SYNCHING IN SOUND AND COLOR – The Seattle Cascade Drum and Bugle Corps may have dressed to match the overcast weather conditions. Their July 2nd show at Jack Whittaker Field was the troupe’s final local performance. They will not return next year. – Photo by Madisun Tobisch

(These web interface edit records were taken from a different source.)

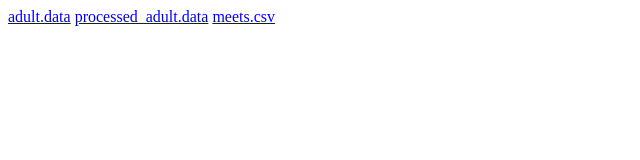
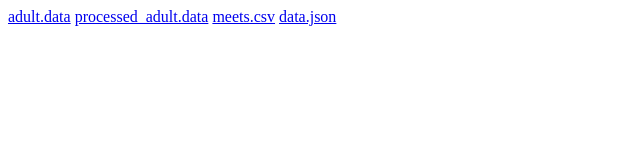
Before and after one commit to obsidian-tech/obsidian-pool, a plain HTML site: page index.html in a window 1280 px wide. Shown: the full height of the page, 0-640 px from the left. Drawn offline with Linux system fonts and the light colour scheme.

Commit message:
Update index.html

```diff
--- a/index.html
+++ b/index.html
@@ -4,5 +4,6 @@
   <a href="adult.data"> adult.data</a>
   <a href="processed_adult.data"> processed_adult.data</a>
   <a href="meets.csv"> meets.csv</a>
+  <a href="data.json"> data.json</a>
  <body>
 </html>
```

The bleachers of Jack Whittaker Field were filled July 2 for the Seattle Cascades Drum and Bugle Corps final practice performance. The show marked an end of the two weeks the band had been occupying La Conner schools facilities. John Lennon’s “Imagine” was a crowd pleaser, leaving some in the audience teary eyed. It was an impressive show from the group. Members range from age 14 to 21, and all play a part in the group’s multi-part show. The group left the next morning, embarking on their 10,000 mile competition trail, ending in Indianapolis in August at a national championship. The ensemble’s departure came with a sigh of relief to some community members living near the school. “The assault of a full marching band and repetitive drills at full volume is an invasion to the expectation of peace and quiet [when continuous] from early morning to late evening and is extremely stressful to both me and my dog,” said Tracy McCain. Seattle Cascades came to La Conner last summer to practice after losing their space through a last minute cancelation in a neighboring town. “We had complaints from residents last year, but everybody kind of let it go because they were here on an emergency basis and the thought was it would be a one-time thing,” said La Conner Mayor Ramon Hayes. The news of the group’s return came as a surprise to him and others in the Town government. Tommy Williams, Seattle Cascades executive director, claims that the town of La Conner was not only aware of their return, but encouraged it. “The Chamber of Commerce was interested in having us back,” said Williams. Assistant Director Jeremy Bennett noted that La Conner School District Superintendent Whitney Meissner was also on board with the arrangement and that she personally knew affiliates of the organization. Meissner did not respond to questions by press time. Regardless of any miscommunications around the band’s return, some La Conner residents found themselves burdened again by the practice schedule of the group, which practiced seven days a week from 9 a.m. to 9 p.m. Residents publicly voiced their concerns at June school board and town council meetings, Hayes telling residents the band would not be returning next year. “As much as we support the arts, we have a fairly small footprint here so we really can’t have an organization this big and this loud here for such an extended period of time,” said Hayes.